ACTIVITY: From the material beneath, pull every line with the word "shown".

SUPPLIED RECORDS:
───
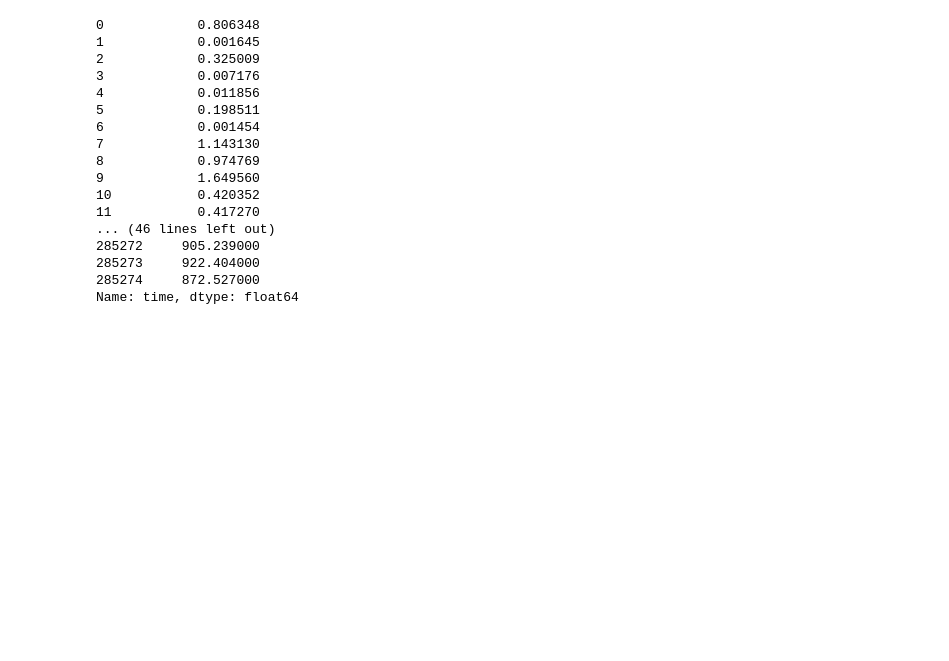
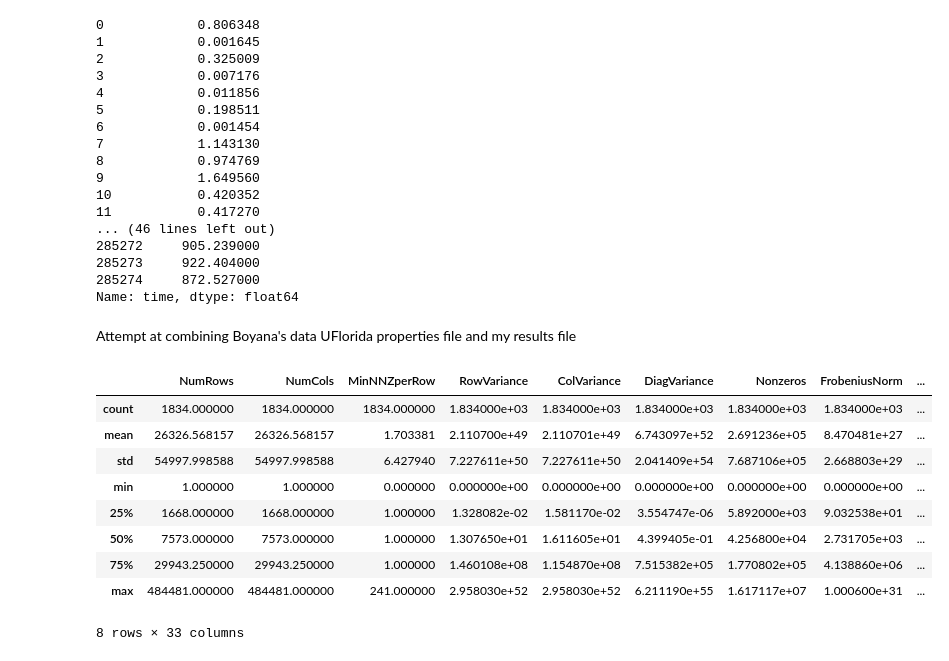
Before and after one commit to patemotter/trilinos-prediction, a Jupyter notebook: Data_Interpretation.ipynb, the cells around one changed output. Drawn from its saved outputs; the diff is of its cells as text; code cells hidden in the pictures; blank space fills up the shorter version.

```diff
--- a/Data_Interpretation.ipynb
+++ b/Data_Interpretation.ipynb
@@ -66,3 +66,5 @@ df.time
 285273     922.404000
 285274     872.527000
 Name: time, dtype: float64
+# %% [markdown]
+Attempt at combining Boyana's data UFlorida properties file and my results file
@@ -68,0 +73,13 @@ Name: time, dtype: float64
+# %%
+properties.describe()
+# %% [output]
+|  | NumRows | NumCols | MinNNZperRow | RowVariance | ColVariance | DiagVariance | Nonzeros | FrobeniusNorm | ... |
+| count | 1834.000000 | 1834.000000 | 1834.000000 | 1.834000e+03 | 1.834000e+03 | 1.834000e+03 | 1.834000e+03 | 1.834000e+03 | ... |
+| mean | 26326.568157 | 26326.568157 | 1.703381 | 2.110700e+49 | 2.110701e+49 | 6.743097e+52 | 2.691236e+05 | 8.470481e+27 | ... |
+| std | 54997.998588 | 54997.998588 | 6.427940 | 7.227611e+50 | 7.227611e+50 | 2.041409e+54 | 7.687106e+05 | 2.668803e+29 | ... |
+| min | 1.000000 | 1.000000 | 0.000000 | 0.000000e+00 | 0.000000e+00 | 0.000000e+00 | 0.000000e+00 | 0.000000e+00 | ... |
+| 25% | 1668.000000 | 1668.000000 | 1.000000 | 1.328082e-02 | 1.581170e-02 | 3.554747e-06 | 5.892000e+03 | 9.032538e+01 | ... |
+| 50% | 7573.000000 | 7573.000000 | 1.000000 | 1.307650e+01 | 1.611605e+01 | 4.399405e-01 | 4.256800e+04 | 2.731705e+03 | ... |
+| 75% | 29943.250000 | 29943.250000 | 1.000000 | 1.460108e+08 | 1.154870e+08 | 7.515382e+05 | 1.770802e+05 | 4.138860e+06 | ... |
+| max | 484481.000000 | 484481.000000 | 241.000000 | 2.958030e+52 | 2.958030e+52 | 6.211190e+55 | 1.617117e+07 | 1.000600e+31 | ... |
+8 rows × 33 columns
```
Also changed, not shown: parts of 11 cells of this notebook, 1 other file.
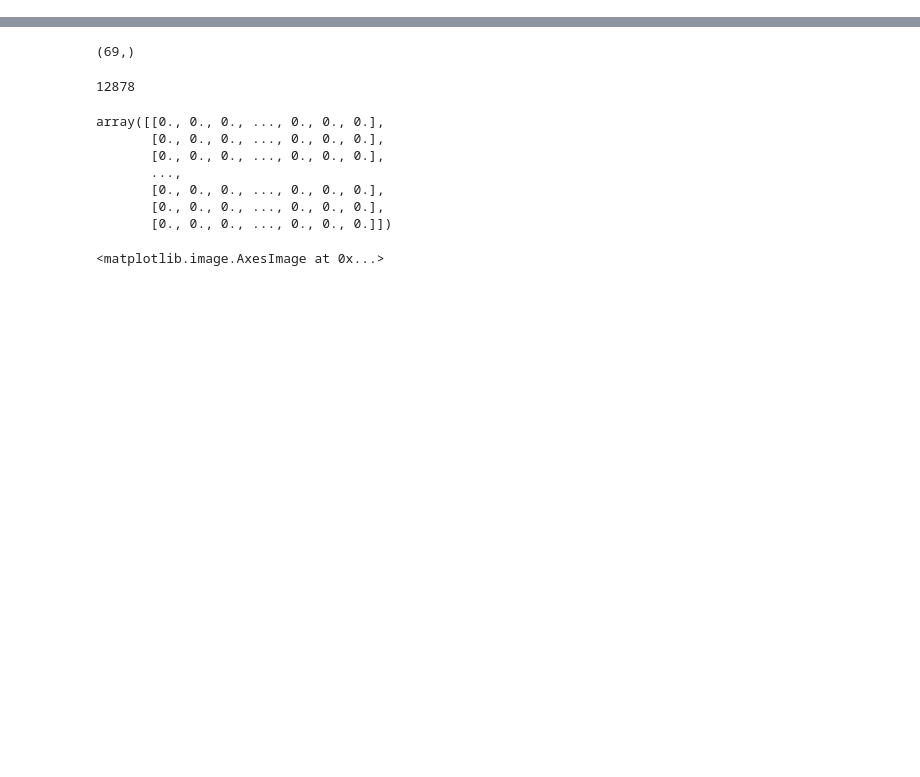
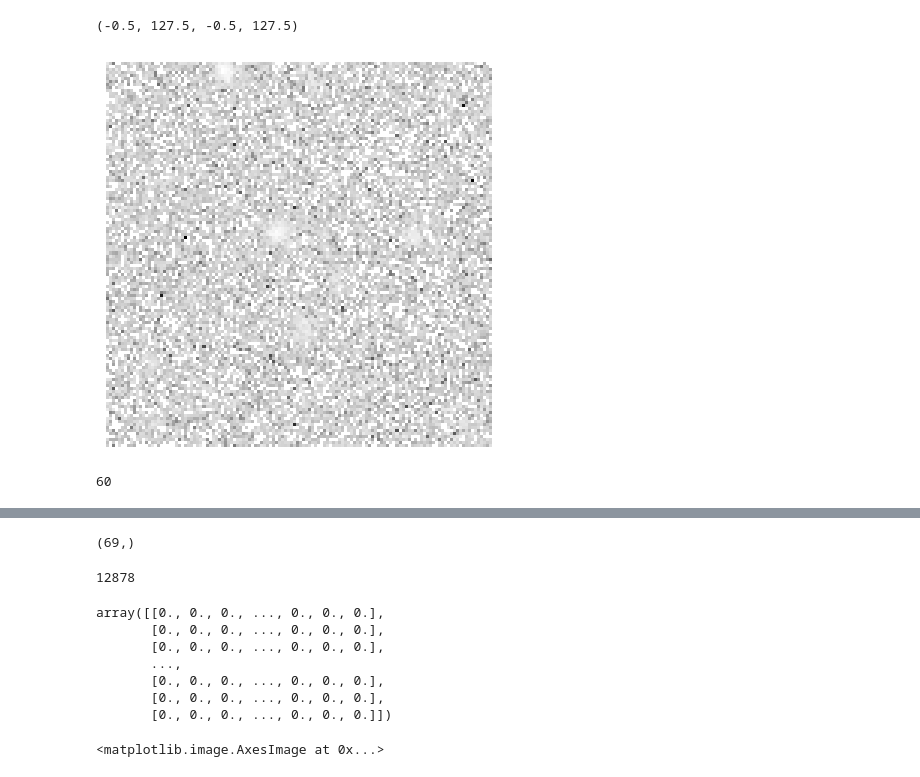
Before and after one commit to David-Chemaly/Dwarf_SAM, a Jupyter notebook: get_data.ipynb, the cells around one changed output, grey strips where cells are left out. Saved outputs shown, nothing was run; the diff lists cells and outputs as text; code cells hidden in the pictures; blank space fills up the shorter version.

```diff
--- a/get_data.ipynb
+++ b/get_data.ipynb
@@ -42,0 +95,14 @@ dwarf_map[dwarf_x_pixel,dwarf_y_pixel] = 1
+# %%
+plt.figure(figsize=(10,5))
+here = 4
+plt.imshow(data_patch[idx[here],0,:,:].T, origin='lower', cmap='gray', norm='log')
+dwarf_here = np.where( dwarf_patch[idx[here],0,:,:] != 0)
+# plt.scatter(dwarf_here[0], dwarf_here [1], c='r')#, s=10)
+plt.axis('off')
+# %% [output]
+(-0.5, 127.5, -0.5, 127.5)
+[figure, added]
+# %%
+idx % 122
+# %% [output]
+60
```
Also changed, not shown: parts of 13 cells of this notebook.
───
FINISHED TASK:
Also changed, not shown: parts of 11 cells of this notebook, 1 other file.
Before and after one commit to David-Chemaly/Dwarf_SAM, a Jupyter notebook: get_data.ipynb, the cells around one changed output, grey strips where cells are left out. Saved outputs shown, nothing was run; the diff lists cells and outputs as text; code cells hidden in the pictures; blank space fills up the shorter version.
Also changed, not shown: parts of 13 cells of this notebook.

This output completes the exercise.